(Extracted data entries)
—————

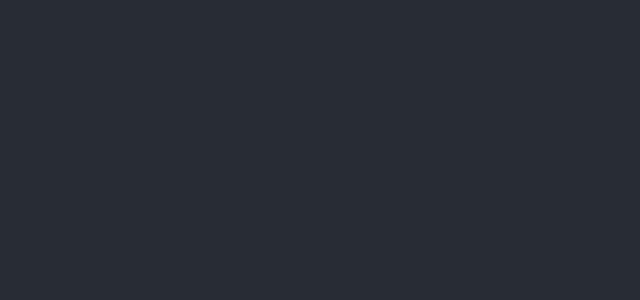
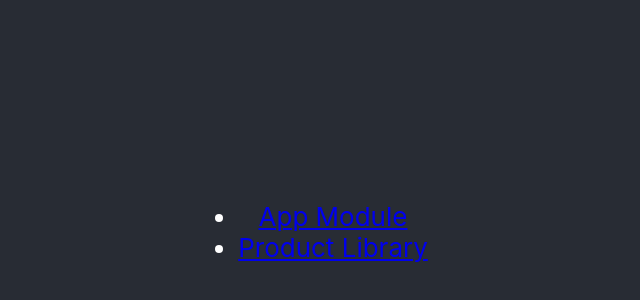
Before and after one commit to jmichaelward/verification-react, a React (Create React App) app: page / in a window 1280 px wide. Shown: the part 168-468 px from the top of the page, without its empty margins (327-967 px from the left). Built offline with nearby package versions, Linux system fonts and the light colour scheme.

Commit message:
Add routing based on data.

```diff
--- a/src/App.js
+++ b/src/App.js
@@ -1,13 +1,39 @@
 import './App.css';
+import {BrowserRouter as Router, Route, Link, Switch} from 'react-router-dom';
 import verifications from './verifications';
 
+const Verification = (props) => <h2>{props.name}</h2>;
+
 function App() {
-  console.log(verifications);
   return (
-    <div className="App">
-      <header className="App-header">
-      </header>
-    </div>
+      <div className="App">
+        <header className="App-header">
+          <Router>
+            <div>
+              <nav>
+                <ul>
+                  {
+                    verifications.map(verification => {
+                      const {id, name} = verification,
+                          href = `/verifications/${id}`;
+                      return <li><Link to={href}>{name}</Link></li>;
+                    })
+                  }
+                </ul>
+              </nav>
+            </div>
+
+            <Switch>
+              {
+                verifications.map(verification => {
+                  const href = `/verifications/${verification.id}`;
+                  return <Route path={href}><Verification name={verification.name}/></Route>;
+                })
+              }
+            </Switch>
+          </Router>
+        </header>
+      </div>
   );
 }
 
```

—————

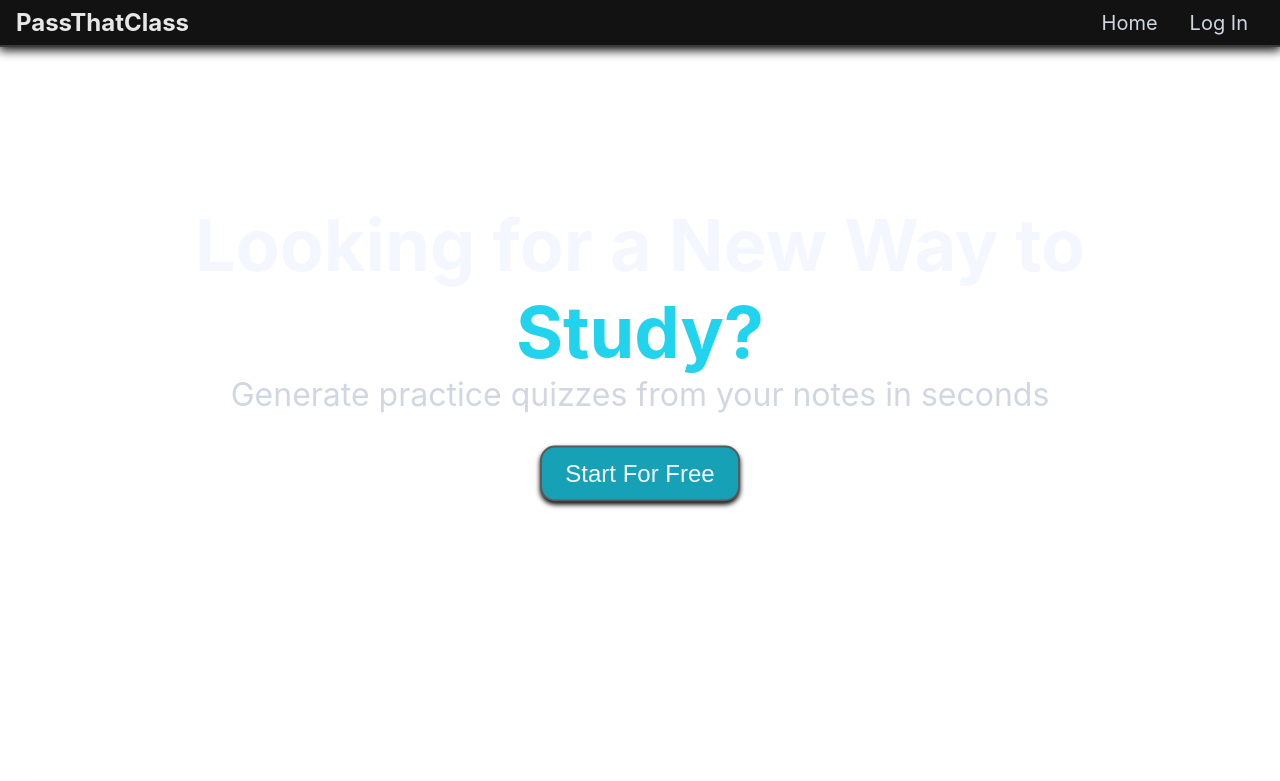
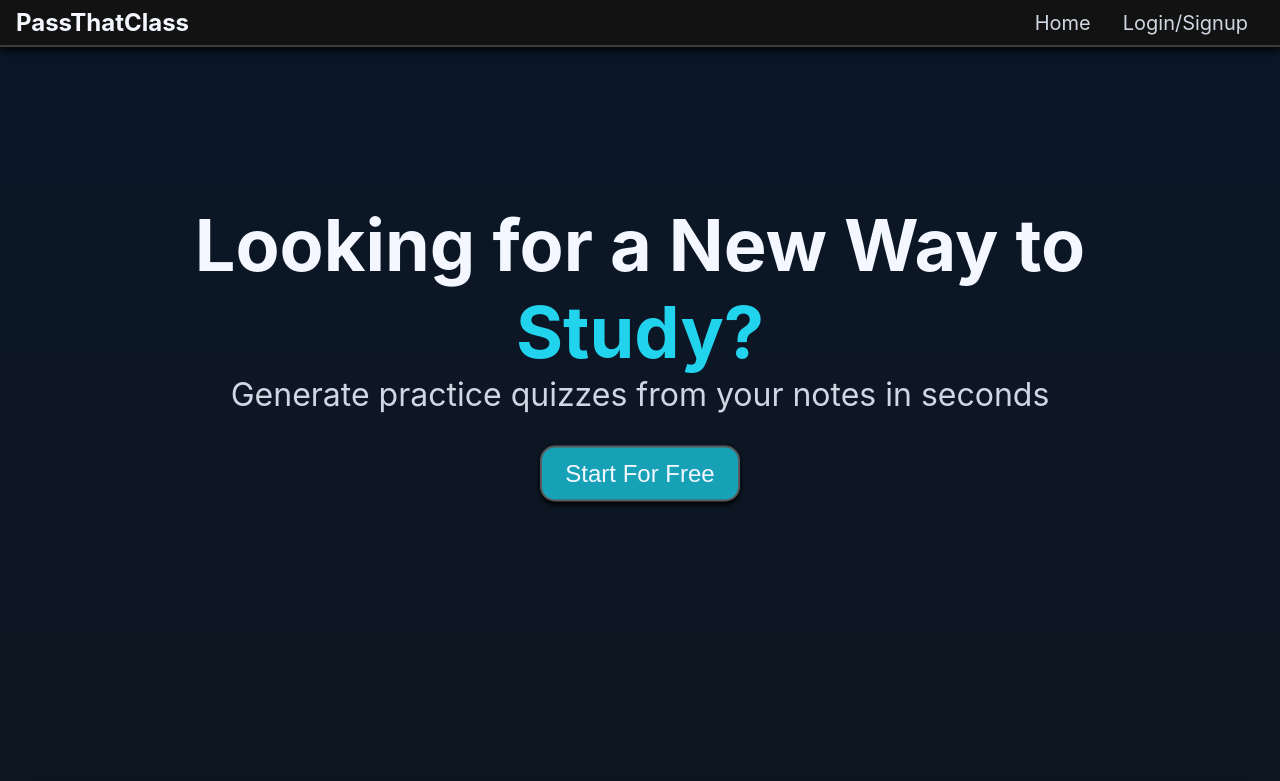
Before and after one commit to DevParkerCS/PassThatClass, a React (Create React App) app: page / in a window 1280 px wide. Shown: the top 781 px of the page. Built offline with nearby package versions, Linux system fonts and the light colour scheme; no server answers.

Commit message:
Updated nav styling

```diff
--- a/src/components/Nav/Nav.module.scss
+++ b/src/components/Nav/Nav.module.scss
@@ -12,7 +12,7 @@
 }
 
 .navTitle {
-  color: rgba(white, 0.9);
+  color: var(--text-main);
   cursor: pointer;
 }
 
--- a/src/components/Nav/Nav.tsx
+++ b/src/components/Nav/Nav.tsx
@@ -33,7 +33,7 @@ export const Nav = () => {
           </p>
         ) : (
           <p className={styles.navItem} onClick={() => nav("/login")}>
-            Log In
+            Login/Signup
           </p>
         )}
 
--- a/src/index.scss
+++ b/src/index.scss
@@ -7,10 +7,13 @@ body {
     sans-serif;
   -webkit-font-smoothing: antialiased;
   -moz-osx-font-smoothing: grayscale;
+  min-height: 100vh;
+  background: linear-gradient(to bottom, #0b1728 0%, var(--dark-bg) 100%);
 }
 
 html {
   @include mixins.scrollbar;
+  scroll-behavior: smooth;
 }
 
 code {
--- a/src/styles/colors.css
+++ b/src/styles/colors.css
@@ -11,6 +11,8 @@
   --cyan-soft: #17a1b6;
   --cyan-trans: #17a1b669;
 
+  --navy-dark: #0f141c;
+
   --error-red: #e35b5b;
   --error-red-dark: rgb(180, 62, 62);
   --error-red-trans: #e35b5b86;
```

—————

* [Your instructions] Extract from the data every line where "colors" shows up.

* [Your response]
--- a/src/styles/colors.css
+++ b/src/styles/colors.css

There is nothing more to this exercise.